In the early hours of Monday morning a White Rhino calf was born at?Cotswold Wildlife Park, a first in the Park's forty-three year history.
The as-yet-unnamed baby was born to first time parents, Nancy and Monty, on 1st July 2013.? The baby remains very close to its mother and both are in good health.
Cotswold Wildlife Park curator, Jamie Craig, commented: ?It is very early days and Nancy is?a first time mum. We all have our fingers crossed as calves can be very vulnerable for a while after birth.?
Both Monty and Nancy are seven years old. In 2009, Nancy (along with another female called Ruby) made the eleven thousand kilometre journey from Mafunyane Game Farm in South Africa to the UK to join young male Monty at their new Oxfordshire home. It was hoped that, one day, they would successfully breed the Park's first ever Rhino calf.

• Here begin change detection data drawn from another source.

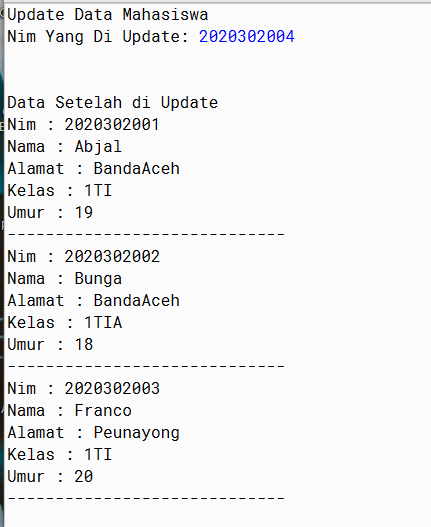
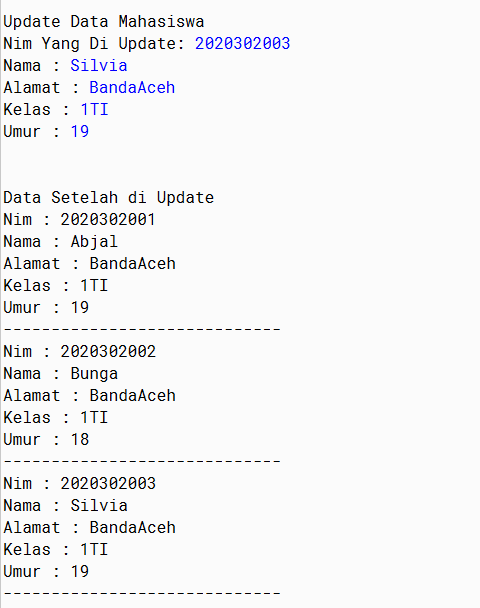
Arraylist

Changed region(s): [[0.0, 0.0, 1.0, 1.0]]

diff --git a/Main.java b/Main.java
@@ -10,7 +10,7 @@ import java.util.List;
  */
 public class Main
 {
-    public static void main(String args[]){
+   public static void main(String args[]){
         
         //ArrayList<Integer> arri = new ArrayList<Integer>();
         //ArrayList<String> arrs = new ArrayList<String>();
@@ -77,7 +77,7 @@ public class Main
                 System.out.println("Umur : "+mhs.getumurMhs());
             }
         }
-    
+      
         //Mengupdate data Mahasiswa
         System.out.println("\nUpdate Data Mahasiswa");
         System.out.print("Nim Yang Di Update: ");
@@ -88,29 +88,25 @@ public class Main
             {
                 System.out.print("Nama : ");
                 nama = input.next();
-                
+                mhs.setnamaMhs(nama);
                 
                 
                 System.out.print("Alamat : ");
                 alamat = input.next();
-               
+                mhs.setalamatMhs(alamat);
                 
                 System.out.print("Kelas : ");
                 kelas = input.next();
-               
+                mhs.setkelasMhs(kelas);
                 
                 System.out.print("Umur : ");
                 umur = input.nextInt();
-                
-                arrm.add(new Mahasiswa(nim,umur,nama,alamat,kelas));
-                System.out.println("\n");
-            
-               
+                mhs.setumurMhs(umur);
             }
             
         }
         
-        //Menampilkan Hasil Update
+        //Menampilkan Hasil Setelah DiUpdate
         System.out.println("\n");
         System.out.println("Data Setelah di Update");
         for (Mahasiswa mhs : arrm)
@@ -125,7 +121,7 @@ public class Main
         
         //Menghapus data Mahasiswa
         System.out.println("\nMenghapus Data Mahasiswa");
-        System.out.print("NIM Yang Ingin DiHapus: ");
+        System.out.print("Masukkan NIM yang ingin Dihapus: ");
         cariNim = input.nextInt();
         for (Mahasiswa mhs : arrm)
         {
@@ -135,7 +131,7 @@ public class Main
             }
         }
         
-        //Menampilkan Hasil Update
+        //Menampilkan Hasil Setelah Di Hapus
         System.out.println("\n");
         System.out.println("Data Setelah di Dihapus");
         for (Mahasiswa mhs : arrm)
@@ -148,8 +144,20 @@ public class Main
             System.out.println("-----------------------------");
         }
         
+        
+        
+       
+                
+              
+        
+
+        
        
     }
-    
-}
-   
+                    
+            
+
+               
+      
+
+    } 

diff --git a/Mahasiswa.java b/Mahasiswa.java
@@ -7,12 +7,10 @@
  */
 public class Mahasiswa
 {
-      // instance variables - replace the example below with your own
-    private int nim;
-    private int umur;
-    private String nama; 
-    private String alamat;
-    private String kelas;
+   // instance variables - replace the example below with your own
+    private int nim, umur;
+    private String nama, alamat, kelas;
+    
     
     /**
      * Constructor for objects of class Mahasiswa
@@ -25,6 +23,9 @@ public class Mahasiswa
         this.alamat = alamat;
         this.kelas = kelas;
     }
+    
+     public boolean allowDuplicates;
+  //  public ArrayListCustom<E>;
 
     /**
      * An example of a method - replace this comment with your own
@@ -60,7 +61,8 @@ public class Mahasiswa
     public void setnamaMhs(String nama){
         this.nama = nama;
     }
-      public void setalamatMhs(String alamat){
+    
+    public void setalamatMhs(String alamat){
         this.alamat = alamat;
     }
     
@@ -75,6 +77,10 @@ public class Mahasiswa
     public void setumurMhs(int umur){
         this.umur = umur;
     }
+
+   
+    
+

Females only reproduce every two-and-a-half to five years, so the window of opportunity for successful reproduction is limited. Unbelievably, these iconic animals were once the rarest subspecies of any Rhino and were on the verge of extinction in the early 1900s, when it was believed only twenty to fifty animals remained in their native African homeland. Thanks to excellent and sustained protection, they are now the most common of the five Rhino subspecies, although poaching in the last three years has once again escalated to serious levels, driven by demand for rhino horn from the traditional medicine market of China and the Far East.
Visitors can see the new calf daily from 10am to 6pm (last entry at 4.30pm) in the large paddock they share with a herd of Chapman?s Zebras overlooking the Manor House or in their solar powered Rhino House.
Nancy was named after Prime Minister and local MP David Cameron?s daughter. Mr Cameron opened the Park?s new railway extension in 2007 and still visits the wildlife park with his family.
White Rhinos are the largest of the Rhino species and range throughout the grassland of Southern Africa.
The name ?rhinoceros? translates directly from Greek as ?nose-horn?.
Beloved White Rhino ?Bull? (pictured right with Managing Director of Cotswold Wildlife Park, Reggie Heyworth) was one of the first large mammals in the collection. He arrived from Africa in 1972 and lived to the age of 42.
The Northern White Rhino is listed as Critically Endangered and is on the brink of extinction in the wild. The West African Black Rhino is feared extinct; poaching for Rhino horn is the main cause of their demise.
For more information on Cotswold Wildlife Park and what they offer for school trips please visit their main page here